The Spanish IT multinational company Intel and the Barcelona Supercomputing Center will create a joint research and development lab to calculate speeds on the exaFLOP scale, which are a thousand times quicker than the current fastest computers in the world. The lab will be created in Barcelona over the coming years, at the BSC facilities. Intel hopes to reach Exascale performance within the next ten years.
Barcelona (ACN).- The Spanish IT multinational company Intel and the Barcelona Supercomputing Center (BSC) have agreed to build a research and development lab to carry out research on the so-called Exascale supercomputing, which run 1,000 faster than the current top computers in the world. The lab will be built in Barcelona, in the BSC facilities. It will join Intel’s European network of R&D facilities, which employ some 1,500 research professionals, and it will be Intel’s fourth European lab working on Exascale technology. Barcelona’s lab will focus on programming and runtime systems of Exaflop supercomputers. It will help to develop extremely complex parallel systems needed for the future of Intel computers. Intel expects to reach Exascale performance within the next ten years.
Some of the practical applications of this technology will be to simulate extremely complex biochemical and health phenomena. For instance, Exascale performance might be used in the fight against cancer or to create very targeted drugs. Besides, the Exascale technology would also have numerous practical applications in numerous scientific fields, such as weather forecasting, climate research and quantum physics.

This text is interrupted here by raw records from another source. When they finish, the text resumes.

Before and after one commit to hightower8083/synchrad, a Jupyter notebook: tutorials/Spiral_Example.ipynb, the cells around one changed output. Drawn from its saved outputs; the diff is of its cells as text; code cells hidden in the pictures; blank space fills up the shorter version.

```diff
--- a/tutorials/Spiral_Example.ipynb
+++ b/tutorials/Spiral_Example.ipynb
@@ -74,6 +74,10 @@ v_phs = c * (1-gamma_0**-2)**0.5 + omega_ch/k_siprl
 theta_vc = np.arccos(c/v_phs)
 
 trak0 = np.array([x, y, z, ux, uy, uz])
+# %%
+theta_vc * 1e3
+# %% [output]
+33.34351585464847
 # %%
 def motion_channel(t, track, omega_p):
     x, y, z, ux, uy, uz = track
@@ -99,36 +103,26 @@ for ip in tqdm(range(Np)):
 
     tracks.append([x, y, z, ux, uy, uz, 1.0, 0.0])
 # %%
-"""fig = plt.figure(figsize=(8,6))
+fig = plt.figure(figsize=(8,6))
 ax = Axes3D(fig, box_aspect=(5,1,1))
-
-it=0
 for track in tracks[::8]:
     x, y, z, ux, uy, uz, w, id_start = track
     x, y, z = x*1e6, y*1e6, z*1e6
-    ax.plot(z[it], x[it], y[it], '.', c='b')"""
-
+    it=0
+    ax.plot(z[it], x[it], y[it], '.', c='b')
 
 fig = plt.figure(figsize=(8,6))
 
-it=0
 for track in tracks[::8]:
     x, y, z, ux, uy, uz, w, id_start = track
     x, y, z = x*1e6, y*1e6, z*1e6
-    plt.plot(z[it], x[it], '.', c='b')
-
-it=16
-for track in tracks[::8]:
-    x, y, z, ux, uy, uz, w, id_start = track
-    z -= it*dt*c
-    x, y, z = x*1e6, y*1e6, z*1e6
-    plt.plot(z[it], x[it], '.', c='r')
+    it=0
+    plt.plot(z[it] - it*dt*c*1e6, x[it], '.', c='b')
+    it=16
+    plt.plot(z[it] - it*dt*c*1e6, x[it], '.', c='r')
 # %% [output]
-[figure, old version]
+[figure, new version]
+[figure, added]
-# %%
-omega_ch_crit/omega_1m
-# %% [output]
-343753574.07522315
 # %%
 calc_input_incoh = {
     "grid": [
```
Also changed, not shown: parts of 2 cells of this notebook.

BSC is a leading centre in Europe
The Barcelona Supercomputing Center is already the leading institution in Spain in its field. It was created in 1995 but it confirmed its leadership in 2004, when the Mare Nostrum Supercomputer was built. At that time it was the fastest computer in Europe. The Mare Nostrum supercomputer has been updated since then and, in 2010, it was ranked the 118th fastest computer in the world, reaching 94.21 Teraflops, which means 94.21 trillion operations per second using its 10,240 processors.